> [Goal of the exercise] Check each line of the entries below for the word "rendering", and copy out the ones that have it.

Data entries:

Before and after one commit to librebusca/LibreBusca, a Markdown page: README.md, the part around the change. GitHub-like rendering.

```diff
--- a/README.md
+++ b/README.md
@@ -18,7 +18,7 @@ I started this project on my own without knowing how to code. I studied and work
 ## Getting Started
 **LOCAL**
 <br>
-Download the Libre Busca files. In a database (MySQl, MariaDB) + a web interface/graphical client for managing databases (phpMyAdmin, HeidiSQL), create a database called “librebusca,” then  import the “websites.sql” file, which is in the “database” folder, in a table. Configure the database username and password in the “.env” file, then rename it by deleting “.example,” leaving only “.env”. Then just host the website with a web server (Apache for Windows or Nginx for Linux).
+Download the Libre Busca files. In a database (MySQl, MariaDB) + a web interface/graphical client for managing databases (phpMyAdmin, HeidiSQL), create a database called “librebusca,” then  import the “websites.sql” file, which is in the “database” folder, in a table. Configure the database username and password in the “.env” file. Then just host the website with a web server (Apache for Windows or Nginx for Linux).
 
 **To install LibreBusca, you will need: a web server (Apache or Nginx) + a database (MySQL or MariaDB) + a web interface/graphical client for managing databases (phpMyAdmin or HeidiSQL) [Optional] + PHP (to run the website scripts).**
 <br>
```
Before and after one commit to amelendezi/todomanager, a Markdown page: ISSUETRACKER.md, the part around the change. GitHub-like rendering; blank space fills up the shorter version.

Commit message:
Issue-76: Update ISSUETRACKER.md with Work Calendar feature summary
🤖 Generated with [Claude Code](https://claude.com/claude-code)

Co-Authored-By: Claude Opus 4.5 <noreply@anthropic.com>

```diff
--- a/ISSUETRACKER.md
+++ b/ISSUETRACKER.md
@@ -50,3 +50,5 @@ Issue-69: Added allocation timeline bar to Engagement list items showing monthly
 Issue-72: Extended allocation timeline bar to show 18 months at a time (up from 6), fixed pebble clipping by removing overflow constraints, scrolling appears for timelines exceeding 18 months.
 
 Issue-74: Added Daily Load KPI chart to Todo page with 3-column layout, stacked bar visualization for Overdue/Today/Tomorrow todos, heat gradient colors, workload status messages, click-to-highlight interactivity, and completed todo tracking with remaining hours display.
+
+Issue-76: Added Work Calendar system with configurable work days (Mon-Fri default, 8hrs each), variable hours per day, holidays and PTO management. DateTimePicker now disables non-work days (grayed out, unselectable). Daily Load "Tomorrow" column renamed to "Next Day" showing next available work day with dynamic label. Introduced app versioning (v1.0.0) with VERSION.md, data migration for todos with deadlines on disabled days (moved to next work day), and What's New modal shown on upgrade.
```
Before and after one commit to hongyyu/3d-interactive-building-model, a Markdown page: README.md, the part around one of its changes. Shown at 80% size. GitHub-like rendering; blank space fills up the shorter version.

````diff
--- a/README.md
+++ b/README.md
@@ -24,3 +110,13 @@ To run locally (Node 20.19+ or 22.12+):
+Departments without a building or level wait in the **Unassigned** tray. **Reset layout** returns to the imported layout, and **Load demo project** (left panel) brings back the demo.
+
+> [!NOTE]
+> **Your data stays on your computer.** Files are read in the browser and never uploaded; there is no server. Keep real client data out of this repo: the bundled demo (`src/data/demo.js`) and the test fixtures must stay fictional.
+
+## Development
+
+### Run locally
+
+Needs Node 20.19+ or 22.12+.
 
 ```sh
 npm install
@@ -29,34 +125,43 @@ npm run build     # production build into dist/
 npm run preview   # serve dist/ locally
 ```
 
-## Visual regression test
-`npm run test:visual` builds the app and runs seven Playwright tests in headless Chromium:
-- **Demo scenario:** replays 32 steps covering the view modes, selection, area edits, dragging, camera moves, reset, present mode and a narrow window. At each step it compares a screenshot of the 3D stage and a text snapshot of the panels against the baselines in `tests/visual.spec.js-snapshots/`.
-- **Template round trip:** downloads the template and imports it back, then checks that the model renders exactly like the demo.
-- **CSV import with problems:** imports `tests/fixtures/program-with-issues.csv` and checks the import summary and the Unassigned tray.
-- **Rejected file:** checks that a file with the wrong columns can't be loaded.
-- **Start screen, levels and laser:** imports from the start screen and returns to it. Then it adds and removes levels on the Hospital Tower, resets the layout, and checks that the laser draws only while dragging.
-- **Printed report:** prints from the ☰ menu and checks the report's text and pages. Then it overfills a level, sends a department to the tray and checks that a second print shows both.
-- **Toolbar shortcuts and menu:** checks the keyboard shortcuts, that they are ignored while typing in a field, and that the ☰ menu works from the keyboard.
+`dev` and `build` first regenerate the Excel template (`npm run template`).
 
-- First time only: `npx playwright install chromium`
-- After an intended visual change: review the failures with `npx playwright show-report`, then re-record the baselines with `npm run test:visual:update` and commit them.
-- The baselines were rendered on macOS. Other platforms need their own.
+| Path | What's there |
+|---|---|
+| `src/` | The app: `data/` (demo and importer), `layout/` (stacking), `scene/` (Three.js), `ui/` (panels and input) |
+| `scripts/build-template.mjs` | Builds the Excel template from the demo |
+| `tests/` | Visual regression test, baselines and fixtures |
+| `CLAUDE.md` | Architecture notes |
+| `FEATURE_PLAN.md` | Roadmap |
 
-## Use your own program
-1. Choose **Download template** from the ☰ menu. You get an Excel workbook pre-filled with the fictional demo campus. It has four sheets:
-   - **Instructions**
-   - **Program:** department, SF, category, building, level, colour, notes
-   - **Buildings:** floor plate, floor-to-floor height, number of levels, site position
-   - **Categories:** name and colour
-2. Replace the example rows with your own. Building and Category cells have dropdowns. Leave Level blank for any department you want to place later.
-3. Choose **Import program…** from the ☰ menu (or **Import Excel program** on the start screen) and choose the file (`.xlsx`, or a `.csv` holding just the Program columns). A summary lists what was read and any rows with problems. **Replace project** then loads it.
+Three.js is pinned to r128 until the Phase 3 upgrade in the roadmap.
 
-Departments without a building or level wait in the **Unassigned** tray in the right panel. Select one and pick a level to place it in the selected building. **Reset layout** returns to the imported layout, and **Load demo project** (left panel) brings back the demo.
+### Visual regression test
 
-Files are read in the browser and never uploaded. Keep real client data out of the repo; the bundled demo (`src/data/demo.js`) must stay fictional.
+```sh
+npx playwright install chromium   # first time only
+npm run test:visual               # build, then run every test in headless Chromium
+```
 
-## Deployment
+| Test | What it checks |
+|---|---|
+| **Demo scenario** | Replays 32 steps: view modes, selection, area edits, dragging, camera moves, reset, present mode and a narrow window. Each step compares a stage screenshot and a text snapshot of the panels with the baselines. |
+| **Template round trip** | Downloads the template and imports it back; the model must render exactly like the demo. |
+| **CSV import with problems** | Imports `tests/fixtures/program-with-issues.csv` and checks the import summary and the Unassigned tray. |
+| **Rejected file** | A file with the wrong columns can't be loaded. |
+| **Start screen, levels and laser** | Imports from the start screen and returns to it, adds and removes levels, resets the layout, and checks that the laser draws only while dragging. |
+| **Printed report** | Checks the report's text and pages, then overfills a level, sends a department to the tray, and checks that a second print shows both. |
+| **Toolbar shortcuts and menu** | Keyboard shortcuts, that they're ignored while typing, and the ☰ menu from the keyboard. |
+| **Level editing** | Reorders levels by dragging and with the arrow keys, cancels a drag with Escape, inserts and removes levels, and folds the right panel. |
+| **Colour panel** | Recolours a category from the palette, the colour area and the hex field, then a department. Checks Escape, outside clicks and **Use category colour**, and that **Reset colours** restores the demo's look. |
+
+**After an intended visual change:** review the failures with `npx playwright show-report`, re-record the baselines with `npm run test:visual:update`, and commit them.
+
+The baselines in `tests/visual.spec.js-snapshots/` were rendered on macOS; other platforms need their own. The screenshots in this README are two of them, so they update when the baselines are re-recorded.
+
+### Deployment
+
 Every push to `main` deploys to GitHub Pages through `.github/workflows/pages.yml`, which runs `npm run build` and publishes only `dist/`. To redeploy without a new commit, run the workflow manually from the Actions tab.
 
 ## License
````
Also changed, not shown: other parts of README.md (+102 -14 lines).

> [Answer box]
Before and after one commit to librebusca/LibreBusca, a Markdown page: README.md, the part around the change. GitHub-like rendering.
Before and after one commit to amelendezi/todomanager, a Markdown page: ISSUETRACKER.md, the part around the change. GitHub-like rendering; blank space fills up the shorter version.
Before and after one commit to hongyyu/3d-interactive-building-model, a Markdown page: README.md, the part around one of its changes. Shown at 80% size. GitHub-like rendering; blank space fills up the shorter version.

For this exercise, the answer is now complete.